Posts: 32
Joined: Sat Jul 20, 2019 7:45 pm

The NW700, BM800 and similar microphones

Post by superphool » Sun Aug 25, 2019 5:35 pm

The Neewer NW700 and similar are extremely common types usually sold very cheaply in ebay and other sites, frequently described by sellers as "Studio condenser" microphones.
NW700-Box_400.jpg
NW700-Box_400.jpg (140.79 KiB) Viewed 287 times

They usually have an XLR to 3.5mm connecting cable with them, which is supposed to make them work when connected directly to a PC or laptop 3.5mm microphone socket.

They rarely work well like this, if they even work at all.

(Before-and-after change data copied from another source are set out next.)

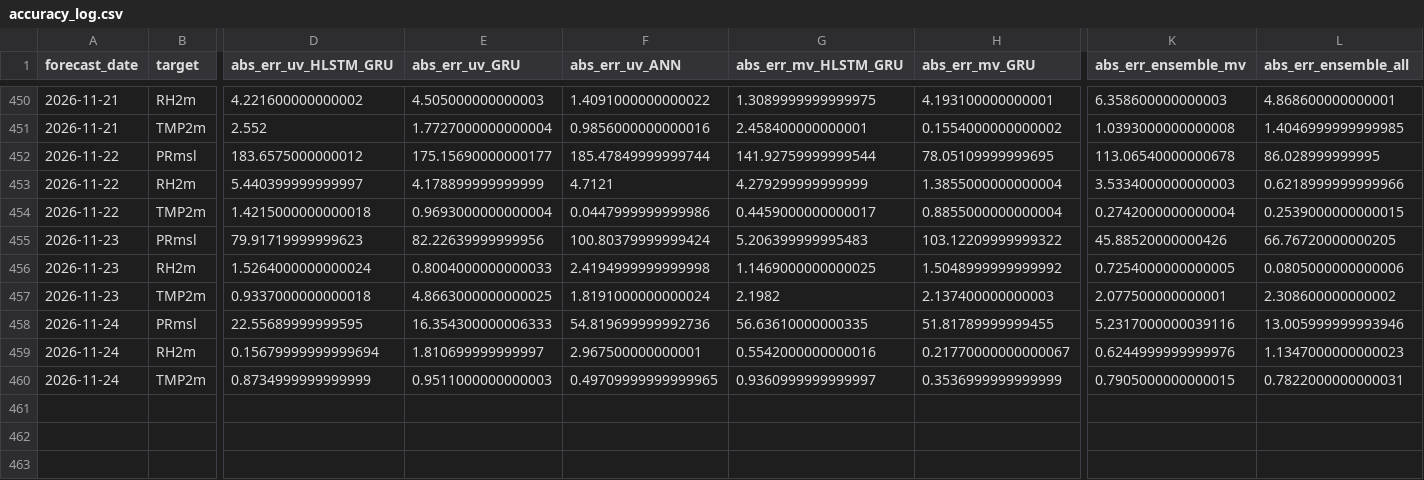
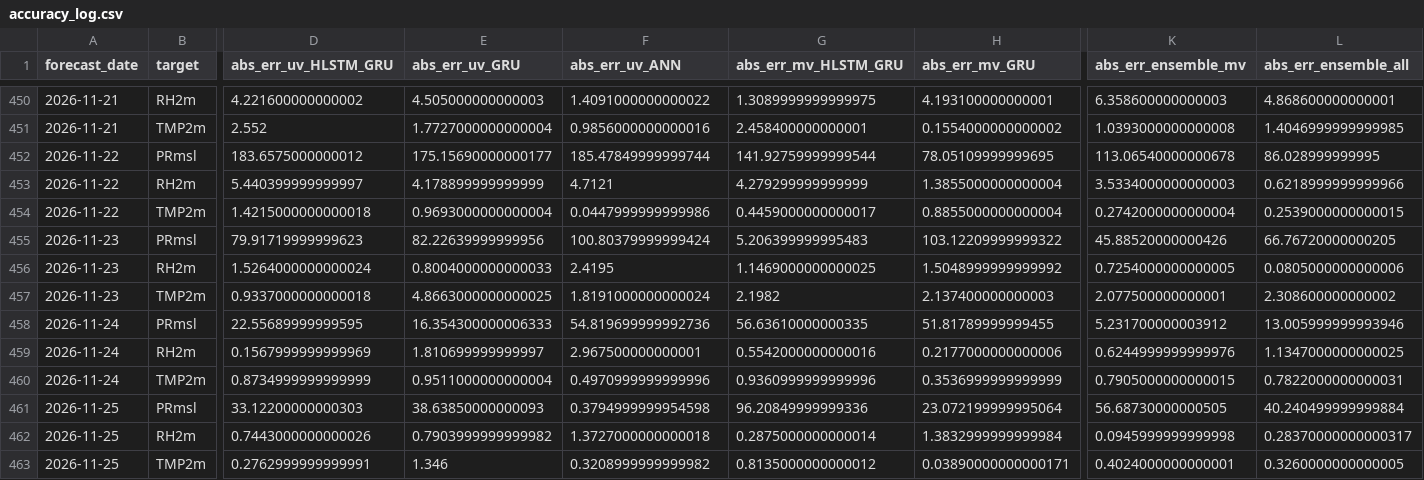
Before and after one commit to souravk03/openmeteo-live-forecast-v2, a CSV file: data/om/Mumbai/logs/accuracy_log.csv, drawn as a sheet; only a part is shown, gaps mark what is left out; rows hold the shown columns only; the diff names each change by its address in the sheet, - before the commit and + after, or states it on an @@ line.

Commit message:
[Mumbai] accuracy_log.csv 2026-11-25

```diff
--- a/data/om/Mumbai/logs/accuracy_log.csv
+++ b/data/om/Mumbai/logs/accuracy_log.csv
-F456 (abs_err_uv_ANN): 2.4194999999999998
+F456 (abs_err_uv_ANN): 2.4195
-K458 (abs_err_ensemble_mv): 5.2317000000039116
+K458 (abs_err_ensemble_mv): 5.231700000003912
-D459 (abs_err_uv_HLSTM_GRU): 0.15679999999999694
+D459 (abs_err_uv_HLSTM_GRU): 0.1567999999999969
-H459 (abs_err_mv_GRU): 0.21770000000000067
+H459 (abs_err_mv_GRU): 0.2177000000000006
-L459 (abs_err_ensemble_all): 1.1347000000000023
+L459 (abs_err_ensemble_all): 1.1347000000000025
-E460 (abs_err_uv_GRU): 0.9511000000000003
+E460 (abs_err_uv_GRU): 0.9511000000000004
-F460 (abs_err_uv_ANN): 0.49709999999999965
+F460 (abs_err_uv_ANN): 0.4970999999999996
-G460 (abs_err_mv_HLSTM_GRU): 0.9360999999999997
+G460 (abs_err_mv_HLSTM_GRU): 0.9360999999999996
+row 461: 2026-11-25 | PRmsl | 33.12200000000303 | 38.63850000000093 | 0.3794999999954598 | 96.20849999999336 | 23.072199999995064 | 56.68730000000505 | 40.240499999999884
+row 462: 2026-11-25 | RH2m | 0.7443000000000026 | 0.7903999999999982 | 1.3727000000000018 | 0.2875000000000014 | 1.3832999999999984 | 0.0945999999999998 | 0.28370000000000317
+row 463: 2026-11-25 | TMP2m | 0.2762999999999991 | 1.346 | 0.3208999999999982 | 0.8135000000000012 | 0.03890000000000171 | 0.4024000000000001 | 0.3260000000000005
```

There are a number of problems with the descriptions and parts supplied:

They are an electret microphone, using a small aluminium capsule which can typically operate from about 3 to 5V; these would be at their best if directly connected to a PC/laptop microphone input as those supply 3 - 5 volts and are designed to directly connect to a suitable electret microphone capsule.
NW700-Capsule_400.jpg
NW700-Capsule_400.jpg (86.56 KiB) Viewed 287 times

The microphones as supplied have additional electronic built in to allow them to connect with XLR type microphone inputs on equipment, as used by many, many types of microphones.

The XLR microphone connections on most equipment are capable of providing a 48V supply to power the electronic in mics that need this, and the NW700 etc. have circuitry to regulate this down to an appropriate level for the electret capsule, and to drive the balanced line XLR connection.

When a microphone built for this 48V system is connected to a device giving only 5V or less, it's not surprising that it does not work properly.


Some sellers say the microphone buyer should also purchase a separate 48V supply unit to run the microphone, however a lot of people who have done this still cannot get any audio via the 3.5mm cable.


The microphones do normally work properly, within the limits of the components used, if connected to a standard XLR microphone input that can provide the needed 48V phantom power. Used like this, they are an "OK" mic, as long as you do not pay more than £10 to £15 for them.

For comparison to the one above, this is a true condenser mic capsule:
Condenser_mic_capsule_400.jpg
Condenser_mic_capsule_400.jpg (131.07 KiB) Viewed 287 times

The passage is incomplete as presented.